**WORK INSTRUCTIONS**
List all lines of the data that include the string "README".

**DATA EXTRACTS**
=-=-=

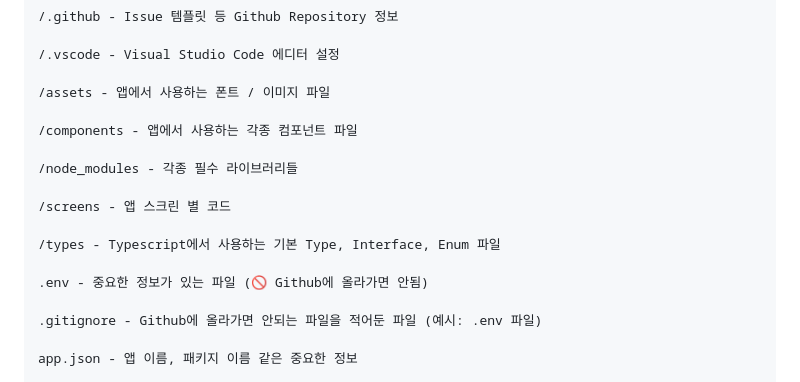
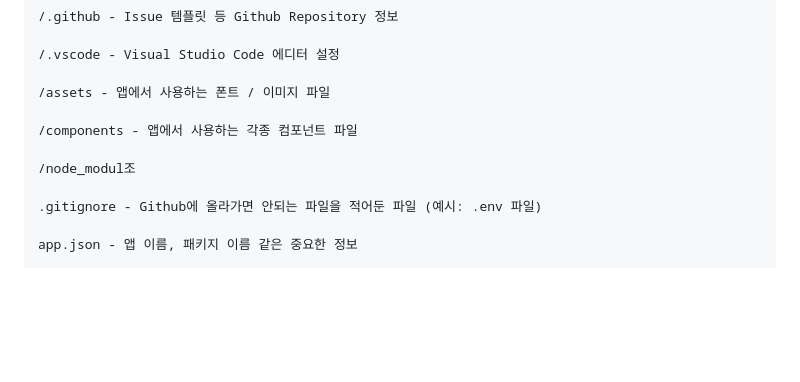
Before and after one commit to iamfiro/sunrin-life-app, a Markdown page: README.md, the part around the change. Drawn GitHub-style; blank space fills up the shorter version.

Commit message:
🗒️ Update README.md

```diff
--- a/README.md
+++ b/README.md
@@ -46,13 +46,7 @@
 
 /components - 앱에서 사용하는 각종 컴포넌트 파일
 
-/node_modules - 각종 필수 라이브러리들
-
-/screens - 앱 스크린 별 코드
-
-/types - Typescript에서 사용하는 기본 Type, Interface, Enum 파일
-
-.env - 중요한 정보가 있는 파일 (🚫 Github에 올라가면 안됨)
+/node_modul조
 
 .gitignore - Github에 올라가면 안되는 파일을 적어둔 파일 (예시: .env 파일)
 
```
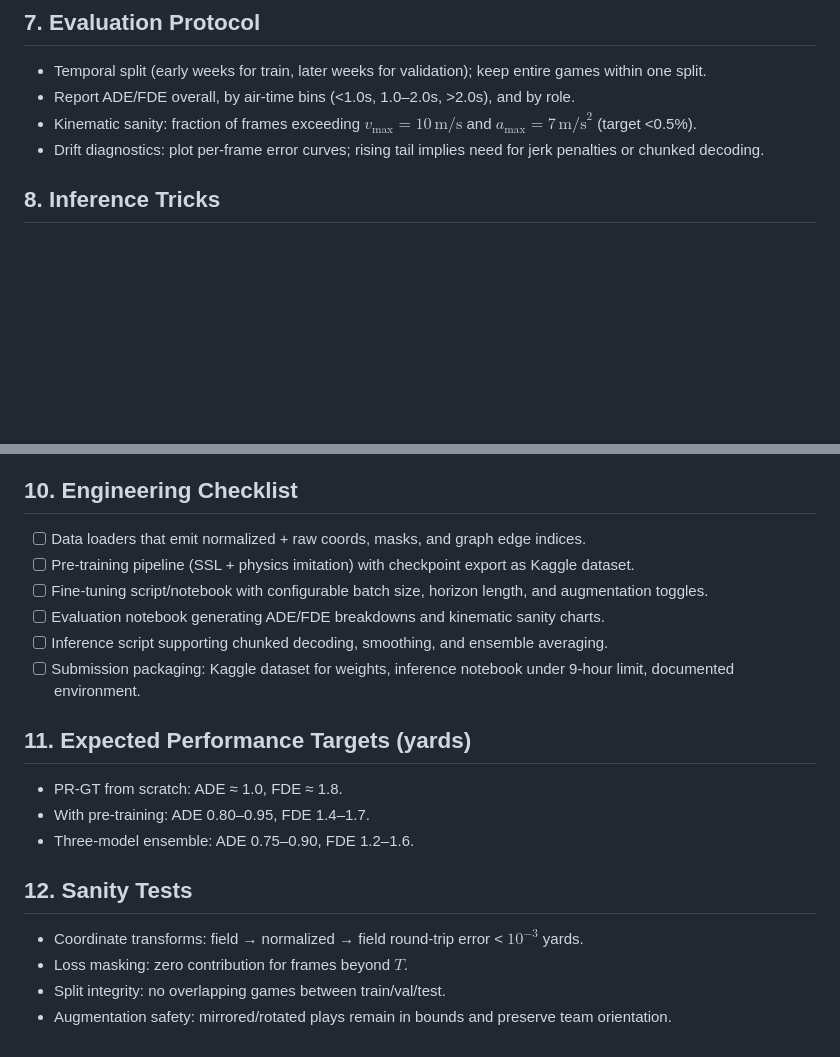
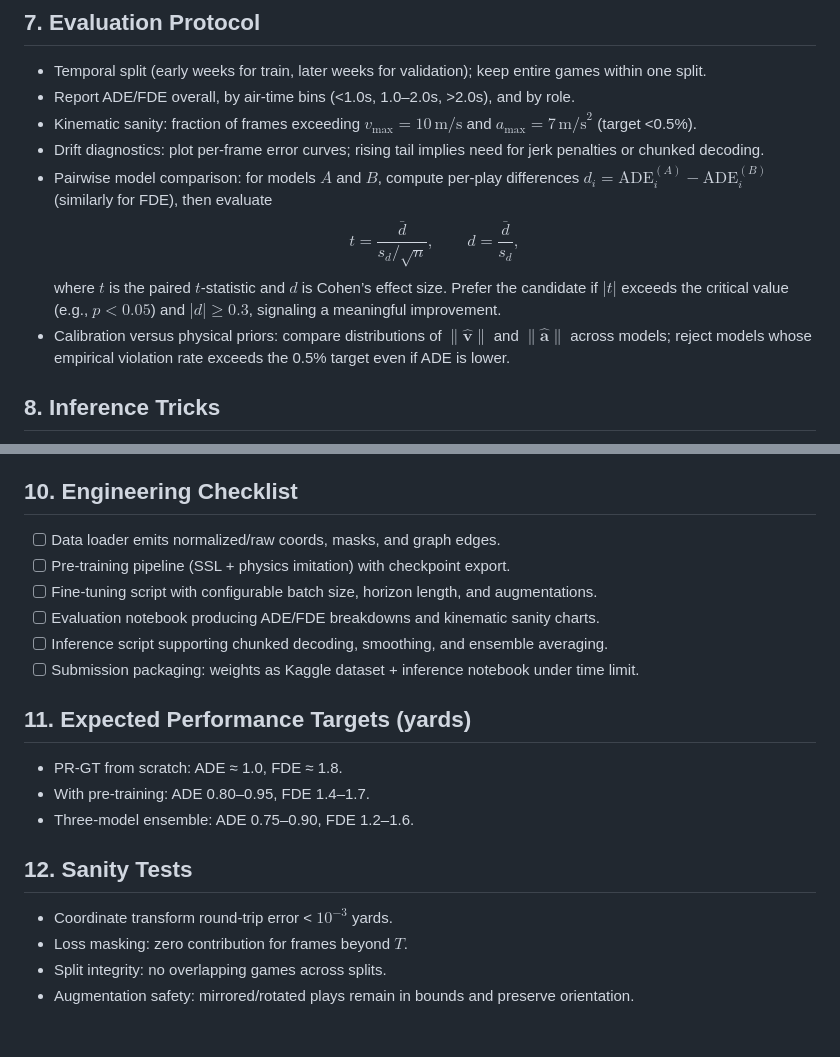
Before and after one commit to lblommesteyn/BDB_2025, a Markdown page: prediction/PROJECT_STATUS.md, 2 parts joined by grey strips. Rendered like a GitHub page; blank space fills up the shorter version.

Commit message:
Clarify prediction status and trim redundancy

```diff
--- a/prediction/PROJECT_STATUS.md
+++ b/prediction/PROJECT_STATUS.md
@@ -76,6 +76,12 @@
 - Report ADE/FDE overall, by air-time bins (<1.0s, 1.0–2.0s, >2.0s), and by role.
 - Kinematic sanity: fraction of frames exceeding $v_{\max} = 10\,\text{m/s}$ and $a_{\max} = 7\,\text{m/s}^2$ (target <0.5%).
 - Drift diagnostics: plot per-frame error curves; rising tail implies need for jerk penalties or chunked decoding.
+- Pairwise model comparison: for models $A$ and $B$, compute per-play differences $d_i = \text{ADE}_i^{(A)} - \text{ADE}_i^{(B)}$ (similarly for FDE), then evaluate
+  $$
+  t = \frac{\bar{d}}{s_d / \sqrt{n}}, \qquad d = \frac{\bar{d}}{s_d},
+  $$
+  where $t$ is the paired $t$-statistic and $d$ is Cohen’s effect size. Prefer the candidate if $|t|$ exceeds the critical value (e.g., $p < 0.05$) and $|d| \ge 0.3$, signaling a meaningful improvement.
+- Calibration versus physical priors: compare distributions of $\|\hat{\mathbf{v}}\|$ and $\|\hat{\mathbf{a}}\|$ across models; reject models whose empirical violation rate exceeds the 0.5% target even if ADE is lower.
 
 ## 8. Inference Tricks
 - Decode in two chunks (first half, re-seed state, second half) to limit drift.
@@ -90,12 +96,12 @@
 - Optionally fit a linear blender on validation predictions for stacked ensembling.
 
 ## 10. Engineering Checklist
-- [ ] Data loaders that emit normalized + raw coords, masks, and graph edge indices.
-- [ ] Pre-training pipeline (SSL + physics imitation) with checkpoint export as Kaggle dataset.
-- [ ] Fine-tuning script/notebook with configurable batch size, horizon length, and augmentation toggles.
-- [ ] Evaluation notebook generating ADE/FDE breakdowns and kinematic sanity charts.
+- [ ] Data loader emits normalized/raw coords, masks, and graph edges.
+- [ ] Pre-training pipeline (SSL + physics imitation) with checkpoint export.
+- [ ] Fine-tuning script with configurable batch size, horizon length, and augmentations.
+- [ ] Evaluation notebook producing ADE/FDE breakdowns and kinematic sanity charts.
 - [ ] Inference script supporting chunked decoding, smoothing, and ensemble averaging.
-- [ ] Submission packaging: Kaggle dataset for weights, inference notebook under 9-hour limit, documented environment.
+- [ ] Submission packaging: weights as Kaggle dataset + inference notebook under time limit.
 
 ## 11. Expected Performance Targets (yards)
 - PR-GT from scratch: ADE ≈ 1.0, FDE ≈ 1.8.
@@ -103,7 +109,7 @@
 - Three-model ensemble: ADE 0.75–0.90, FDE 1.2–1.6.
 
 ## 12. Sanity Tests
-- Coordinate transforms: field → normalized → field round-trip error < $10^{-3}$ yards.
+- Coordinate transform round-trip error < $10^{-3}$ yards.
 - Loss masking: zero contribution for frames beyond $T$.
-- Split integrity: no overlapping games between train/val/test.
-- Augmentation safety: mirrored/rotated plays remain in bounds and preserve team orientation.
+- Split integrity: no overlapping games across splits.
+- Augmentation safety: mirrored/rotated plays remain in bounds and preserve orientation.
```
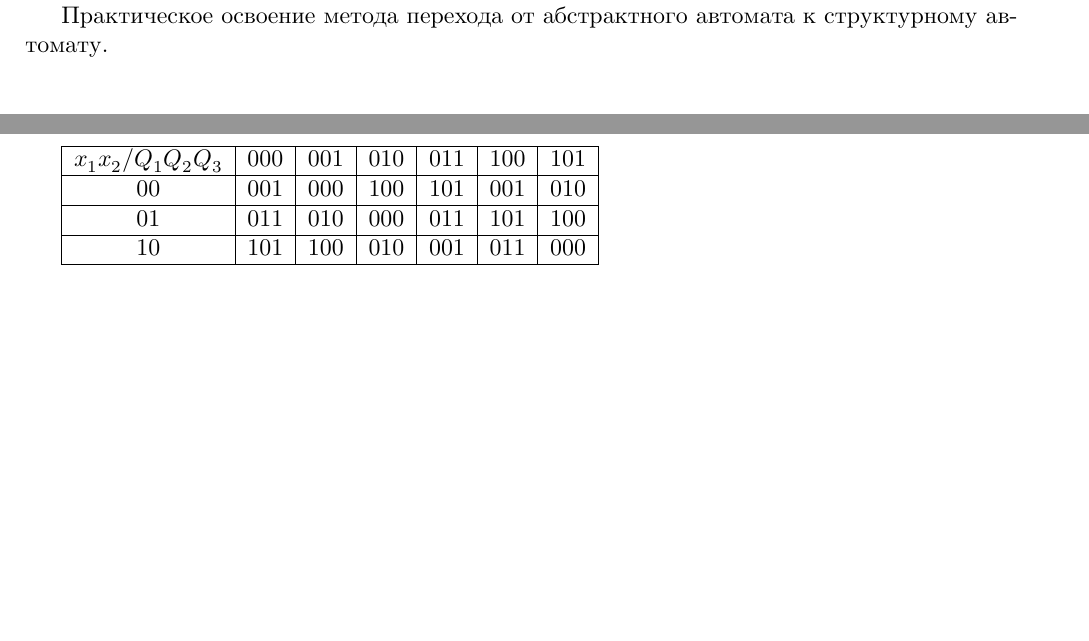
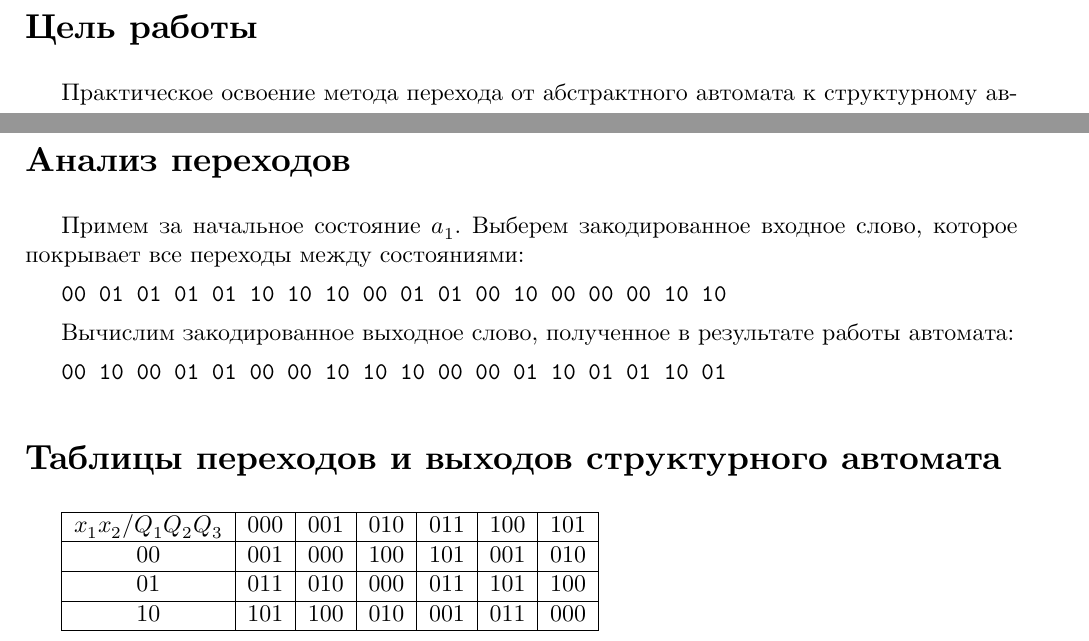
Before and after one commit to timlathy/itmo-third-year, a LaTeX problem sheet (Automata-Theory-6th-Term/Task3/HW3.tex): two parts of pages 2 and 3 of 5, joined at a grey line, cut at the place of the change, the shorter picture padded with empty space. Compiled offline with XeLaTeX.

Commit message:
[at task3] wip circuit evaluation

```diff
--- a/Automata-Theory-6th-Term/Task3/HW3.tex
+++ b/Automata-Theory-6th-Term/Task3/HW3.tex
@@ -76,6 +76,18 @@ $a_4$ & $0$ & $1$ & $1$\\\hline
 $a_5$ & $1$ & $0$ & $0$\\\hline
 $a_6$ & $1$ & $0$ & $1$\\\hline
 \end{tabular}
+
+\section*{Анализ переходов}
+
+Примем за начальное состояние $a_1$. Выберем закодированное входное слово,
+которое покрывает все переходы между состояниями:
+
+\verb|00 01 01 01 01 10 10 10 00 01 01 00 10 00 00 00 10 10|
+
+Вычислим закодированное выходное слово, полученное в результате
+работы автомата:
+
+\verb|00 10 00 01 01 00 00 10 10 10 00 00 01 10 01 01 10 01|
 
 \section*{Таблицы переходов и выходов структурного автомата}
 
```
Also changed, not shown: 1 other file.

=-=-=

**ANSWER BOX**
Before and after one commit to iamfiro/sunrin-life-app, a Markdown page: README.md, the part around the change. Drawn GitHub-style; blank space fills up the shorter version.
🗒️ Update README.md
--- a/README.md
+++ b/README.md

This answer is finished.